What is money laundering?

Money laundering is the process of concealing the origins of money obtained from illegal activities so that the funds can be used without drawing attention to their illicit source. This typically involves making large sums of money generated by criminal activities, such as drug trafficking or terrorist financing, appear legitimate.

The process of money laundering generally consists of three stages: placement, layering, and integration. Placement is the initial stage in which illicit money is introduced into the financial system. Layering involves moving the money through a series of financial transactions to obscure its origin. Finally, integration is the process of re-entering the money into the legitimate economy, making it appear as though it has come from a legitimate source.

Chainalysis has published money laundering analyses in our annual Crypto Crime Reports for several years, dissecting the flow of funds from known illicit wallets during the placement stage, to conversion services which represent the layering stage of laundering. Known illicit wallets hold funds connected to confirmed crypto-native criminal activity like exchange heists, crypto scams, and darknet market proceeds. Conversion services swap cryptocurrencies for fiat, other types of crypto, or provide some other service. Examples of conversion services include centralized exchanges, DeFi services, gambling sites, mixers, and bridges. Because this activity occurs entirely on-chain, we refer to it as crypto-native money laundering. This type of money laundering can be traced and analyzed with a higher degree of accuracy and speed compared to traditional financial systems thanks to the inherent transparency of blockchain.

As shown below, since 2019, nearly $100 billion in funds have been sent from known illicit wallets to conversion services. The highest amount recorded was in 2022, with $30 billion identified, largely attributable to transactions involving sanctioned services such as the Russian exchange Garantex.
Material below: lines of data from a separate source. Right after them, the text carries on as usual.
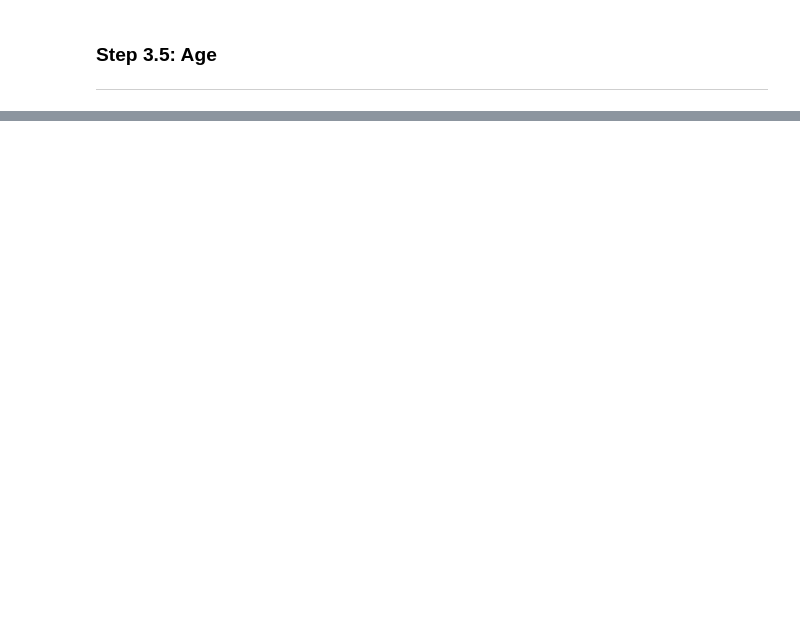
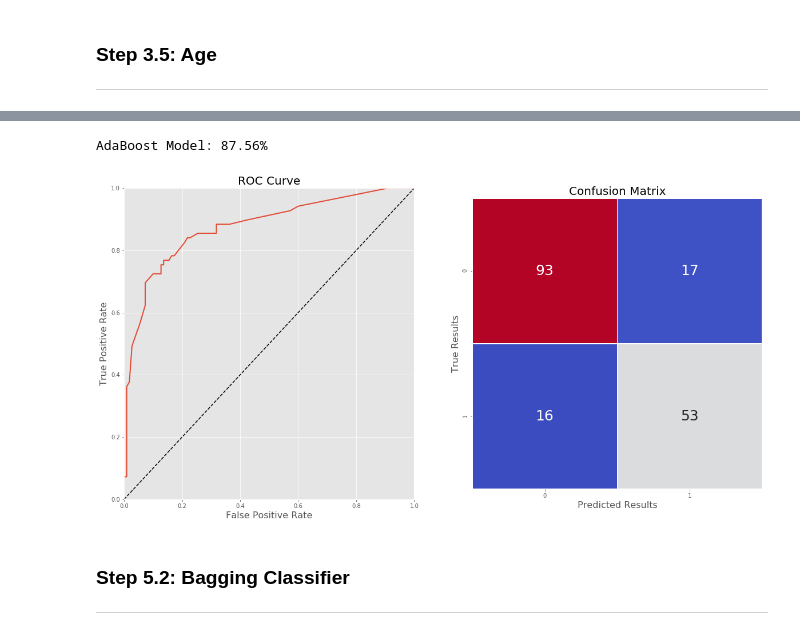
Before and after one commit to dhsilva2912/KAGGLE-Titanic, a Jupyter notebook: Titanic_MachineLearning_Kaggle_v0.ipynb, the cells around one changed output, grey strips where cells are left out. Saved outputs shown, nothing was run; the diff lists cells and outputs as text; code cells hidden in the pictures; blank space fills up the shorter version.

```diff
--- a/Titanic_MachineLearning_Kaggle_v0.ipynb
+++ b/Titanic_MachineLearning_Kaggle_v0.ipynb
@@ -289,0 +641,29 @@ df_titanic.sample(5)
+# %%
+#Create Grid Search Parameters based on Parameters:
+
+random_grid = {'n_estimators': [50, 100, 150, 200, 250, 300, 350, 400],
+               'learning_rate': [0.01, 0.05, 0.1,0.3,1,1.3, 1.5,1.7] ,
+               'algorithm': ['SAMME', 'SAMME.R']}
+# %%
+#Set GridSearch Using RandomizedSearchCV:
+
+kfold = KFold(n_splits=10, random_state=42)
+
+model_random = RandomizedSearchCV(estimator=AdaBoost_clf,
+                                  param_distributions=random_grid,
+                                  n_iter=100,
+                                  cv=kfold,
+                                  verbose=1,
+                                  random_state=42,
+                                  scoring="accuracy",
+                                  n_jobs=4)
+# %%
+#Fit Model with RandomizedSearchGrid:
+
+start_time = pd.Timestamp.today()
+
+model_random.fit(X_train,y_train)
+
+end_time = pd.Timestamp.today()
+
+print("Executed in: {}".format(end_time - start_time))
@@ -289,0 +679,16 @@ df_titanic.sample(5)
+# %%
+#Choose the Best Model Calculated:
+
+model_name = 'AdaBoost'
+
+best_model = model_random.best_estimator_
+# %%
+#Inspect Results:
+
+Display_Model_Results(model_name, best_model, y_validate, X_validate)
+# %% [output]
+AdaBoost Model: 87.56%
+[figure, added]
+# %% [markdown]
+### Step 5.2: Bagging Classifier
+***
```
Also changed, not shown: parts of 77 cells of this notebook, 1 other file.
These amounts represent the dollar value of the assets at the time they leave wallets associated with illicit actors. These estimates only include the totals moved from illicit sources to crypto services, and do not include the value sent and received among intermediaries – a process described below – which can include tens or hundreds of individual transactions. This estimate also does not include transactions where cryptocurrency is used to launder funds, but the source of the illicit activity is unidentified or off-chain. For example, consider a drug cartel selling narcotics and paying a distributor using cryptocurrency. If this transaction flows directly between two known exchanges, it would be indistinguishable on-chain from legitimate service-to-service transfers without specific lead information. However, investigators can still follow these funds using a combination of off-chain intelligence and on-chain analysis, and compliance teams can flag unusual transactions outside of their customers’ business profiles.

In this report, we aim to broaden our analysis of money laundering to encompass not only crypto-native money laundering, but also suspicious transaction patterns that may indicate money laundering activities tied to off-chain crime that would require deeper investigation to confirm.

This material is not intended to provide legal, tax, financial, investment, regulatory or other professional advice, nor is it to be relied upon as a professional opinion. Recipients should consult their own advisors before making these types of decisions. Chainalysis does not guarantee or warrant the accuracy, completeness, timeliness, suitability or validity of the information herein, and assumes no obligation to update any forward-looking statements to reflect any circumstances that may arise after the date such statements are made. Chainalysis has no responsibility or liability for any decision made or any other acts or omissions in connection with Recipient’s use of this material.